----- Task material

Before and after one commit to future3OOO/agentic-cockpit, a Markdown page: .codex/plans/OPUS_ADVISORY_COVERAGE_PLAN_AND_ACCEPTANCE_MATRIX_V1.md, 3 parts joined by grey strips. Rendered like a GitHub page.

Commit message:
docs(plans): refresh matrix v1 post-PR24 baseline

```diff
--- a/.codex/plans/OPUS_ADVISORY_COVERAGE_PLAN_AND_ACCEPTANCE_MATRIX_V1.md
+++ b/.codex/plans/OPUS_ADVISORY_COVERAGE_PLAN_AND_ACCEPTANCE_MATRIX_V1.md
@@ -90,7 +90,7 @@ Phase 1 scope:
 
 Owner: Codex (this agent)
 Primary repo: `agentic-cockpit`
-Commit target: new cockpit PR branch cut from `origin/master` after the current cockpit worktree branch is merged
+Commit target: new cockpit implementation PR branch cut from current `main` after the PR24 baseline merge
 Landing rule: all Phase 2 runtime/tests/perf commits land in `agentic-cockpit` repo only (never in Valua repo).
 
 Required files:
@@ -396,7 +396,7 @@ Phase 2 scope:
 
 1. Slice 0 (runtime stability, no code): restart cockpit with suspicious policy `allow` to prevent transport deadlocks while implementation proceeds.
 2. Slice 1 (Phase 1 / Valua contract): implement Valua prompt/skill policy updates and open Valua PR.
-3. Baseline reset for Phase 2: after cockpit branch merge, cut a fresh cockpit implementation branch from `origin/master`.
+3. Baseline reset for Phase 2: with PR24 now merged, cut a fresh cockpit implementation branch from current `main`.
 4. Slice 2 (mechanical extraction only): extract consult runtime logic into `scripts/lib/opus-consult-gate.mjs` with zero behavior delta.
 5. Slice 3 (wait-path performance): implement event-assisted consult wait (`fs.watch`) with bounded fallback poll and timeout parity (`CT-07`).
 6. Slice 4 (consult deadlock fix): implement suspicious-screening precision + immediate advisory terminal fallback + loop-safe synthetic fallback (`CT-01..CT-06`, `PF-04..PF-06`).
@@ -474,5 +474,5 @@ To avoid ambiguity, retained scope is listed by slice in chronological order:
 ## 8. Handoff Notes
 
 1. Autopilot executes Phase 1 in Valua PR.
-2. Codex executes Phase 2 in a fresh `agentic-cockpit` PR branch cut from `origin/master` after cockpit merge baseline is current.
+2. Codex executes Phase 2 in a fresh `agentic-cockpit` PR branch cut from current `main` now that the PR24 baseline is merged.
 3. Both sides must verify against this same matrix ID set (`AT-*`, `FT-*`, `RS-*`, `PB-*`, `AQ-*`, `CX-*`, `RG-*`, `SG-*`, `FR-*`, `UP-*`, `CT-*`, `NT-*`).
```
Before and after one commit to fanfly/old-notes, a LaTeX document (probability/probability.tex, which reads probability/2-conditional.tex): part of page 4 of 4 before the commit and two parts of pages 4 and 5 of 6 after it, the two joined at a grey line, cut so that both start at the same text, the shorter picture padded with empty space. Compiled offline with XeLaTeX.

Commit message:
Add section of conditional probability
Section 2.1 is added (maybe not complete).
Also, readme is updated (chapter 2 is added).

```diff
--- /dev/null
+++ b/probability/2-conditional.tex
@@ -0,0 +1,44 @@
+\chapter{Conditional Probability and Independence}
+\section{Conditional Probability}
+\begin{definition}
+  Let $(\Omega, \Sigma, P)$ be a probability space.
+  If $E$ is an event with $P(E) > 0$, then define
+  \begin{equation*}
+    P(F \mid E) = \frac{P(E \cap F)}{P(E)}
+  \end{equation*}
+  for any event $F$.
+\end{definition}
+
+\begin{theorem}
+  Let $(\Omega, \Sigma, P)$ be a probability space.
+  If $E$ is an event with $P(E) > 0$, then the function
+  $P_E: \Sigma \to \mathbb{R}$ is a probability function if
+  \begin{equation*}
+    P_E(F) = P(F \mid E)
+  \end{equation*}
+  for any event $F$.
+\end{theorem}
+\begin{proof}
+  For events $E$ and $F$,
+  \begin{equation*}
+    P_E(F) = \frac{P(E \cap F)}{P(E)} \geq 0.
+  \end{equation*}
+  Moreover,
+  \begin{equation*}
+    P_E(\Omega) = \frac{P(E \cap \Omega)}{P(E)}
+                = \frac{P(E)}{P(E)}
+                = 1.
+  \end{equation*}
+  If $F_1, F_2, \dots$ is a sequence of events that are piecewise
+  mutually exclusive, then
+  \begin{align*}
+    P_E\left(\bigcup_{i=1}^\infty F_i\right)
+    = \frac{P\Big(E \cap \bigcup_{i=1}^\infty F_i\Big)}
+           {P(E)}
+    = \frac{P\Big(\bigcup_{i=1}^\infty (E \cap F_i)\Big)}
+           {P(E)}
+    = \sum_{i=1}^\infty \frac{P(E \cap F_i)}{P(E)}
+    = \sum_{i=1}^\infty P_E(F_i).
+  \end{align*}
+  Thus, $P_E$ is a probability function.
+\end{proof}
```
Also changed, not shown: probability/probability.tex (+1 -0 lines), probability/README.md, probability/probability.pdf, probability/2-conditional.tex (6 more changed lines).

----------

Work required:
Repeat each record exactly, leaving nothing out.

Result below:
Before and after one commit to future3OOO/agentic-cockpit, a Markdown page: .codex/plans/OPUS_ADVISORY_COVERAGE_PLAN_AND_ACCEPTANCE_MATRIX_V1.md, 3 parts joined by grey strips. Rendered like a GitHub page.

Commit message:
docs(plans): refresh matrix v1 post-PR24 baseline

```diff
--- a/.codex/plans/OPUS_ADVISORY_COVERAGE_PLAN_AND_ACCEPTANCE_MATRIX_V1.md
+++ b/.codex/plans/OPUS_ADVISORY_COVERAGE_PLAN_AND_ACCEPTANCE_MATRIX_V1.md
@@ -90,7 +90,7 @@ Phase 1 scope:
 
 Owner: Codex (this agent)
 Primary repo: `agentic-cockpit`
-Commit target: new cockpit PR branch cut from `origin/master` after the current cockpit worktree branch is merged
+Commit target: new cockpit implementation PR branch cut from current `main` after the PR24 baseline merge
 Landing rule: all Phase 2 runtime/tests/perf commits land in `agentic-cockpit` repo only (never in Valua repo).
 
 Required files:
@@ -396,7 +396,7 @@ Phase 2 scope:
 
 1. Slice 0 (runtime stability, no code): restart cockpit with suspicious policy `allow` to prevent transport deadlocks while implementation proceeds.
 2. Slice 1 (Phase 1 / Valua contract): implement Valua prompt/skill policy updates and open Valua PR.
-3. Baseline reset for Phase 2: after cockpit branch merge, cut a fresh cockpit implementation branch from `origin/master`.
+3. Baseline reset for Phase 2: with PR24 now merged, cut a fresh cockpit implementation branch from current `main`.
 4. Slice 2 (mechanical extraction only): extract consult runtime logic into `scripts/lib/opus-consult-gate.mjs` with zero behavior delta.
 5. Slice 3 (wait-path performance): implement event-assisted consult wait (`fs.watch`) with bounded fallback poll and timeout parity (`CT-07`).
 6. Slice 4 (consult deadlock fix): implement suspicious-screening precision + immediate advisory terminal fallback + loop-safe synthetic fallback (`CT-01..CT-06`, `PF-04..PF-06`).
@@ -474,5 +474,5 @@ To avoid ambiguity, retained scope is listed by slice in chronological order:
 ## 8. Handoff Notes
 
 1. Autopilot executes Phase 1 in Valua PR.
-2. Codex executes Phase 2 in a fresh `agentic-cockpit` PR branch cut from `origin/master` after cockpit merge baseline is current.
+2. Codex executes Phase 2 in a fresh `agentic-cockpit` PR branch cut from current `main` now that the PR24 baseline is merged.
 3. Both sides must verify against this same matrix ID set (`AT-*`, `FT-*`, `RS-*`, `PB-*`, `AQ-*`, `CX-*`, `RG-*`, `SG-*`, `FR-*`, `UP-*`, `CT-*`, `NT-*`).
```
Before and after one commit to fanfly/old-notes, a LaTeX document (probability/probability.tex, which reads probability/2-conditional.tex): part of page 4 of 4 before the commit and two parts of pages 4 and 5 of 6 after it, the two joined at a grey line, cut so that both start at the same text, the shorter picture padded with empty space. Compiled offline with XeLaTeX.

Commit message:
Add section of conditional probability
Section 2.1 is added (maybe not complete).
Also, readme is updated (chapter 2 is added).

```diff
--- /dev/null
+++ b/probability/2-conditional.tex
@@ -0,0 +1,44 @@
+\chapter{Conditional Probability and Independence}
+\section{Conditional Probability}
+\begin{definition}
+  Let $(\Omega, \Sigma, P)$ be a probability space.
+  If $E$ is an event with $P(E) > 0$, then define
+  \begin{equation*}
+    P(F \mid E) = \frac{P(E \cap F)}{P(E)}
+  \end{equation*}
+  for any event $F$.
+\end{definition}
+
+\begin{theorem}
+  Let $(\Omega, \Sigma, P)$ be a probability space.
+  If $E$ is an event with $P(E) > 0$, then the function
+  $P_E: \Sigma \to \mathbb{R}$ is a probability function if
+  \begin{equation*}
+    P_E(F) = P(F \mid E)
+  \end{equation*}
+  for any event $F$.
+\end{theorem}
+\begin{proof}
+  For events $E$ and $F$,
+  \begin{equation*}
+    P_E(F) = \frac{P(E \cap F)}{P(E)} \geq 0.
+  \end{equation*}
+  Moreover,
+  \begin{equation*}
+    P_E(\Omega) = \frac{P(E \cap \Omega)}{P(E)}
+                = \frac{P(E)}{P(E)}
+                = 1.
+  \end{equation*}
+  If $F_1, F_2, \dots$ is a sequence of events that are piecewise
+  mutually exclusive, then
+  \begin{align*}
+    P_E\left(\bigcup_{i=1}^\infty F_i\right)
+    = \frac{P\Big(E \cap \bigcup_{i=1}^\infty F_i\Big)}
+           {P(E)}
+    = \frac{P\Big(\bigcup_{i=1}^\infty (E \cap F_i)\Big)}
+           {P(E)}
+    = \sum_{i=1}^\infty \frac{P(E \cap F_i)}{P(E)}
+    = \sum_{i=1}^\infty P_E(F_i).
+  \end{align*}
+  Thus, $P_E$ is a probability function.
+\end{proof}
```
Also changed, not shown: probability/probability.tex (+1 -0 lines), probability/README.md, probability/probability.pdf, probability/2-conditional.tex (6 more changed lines).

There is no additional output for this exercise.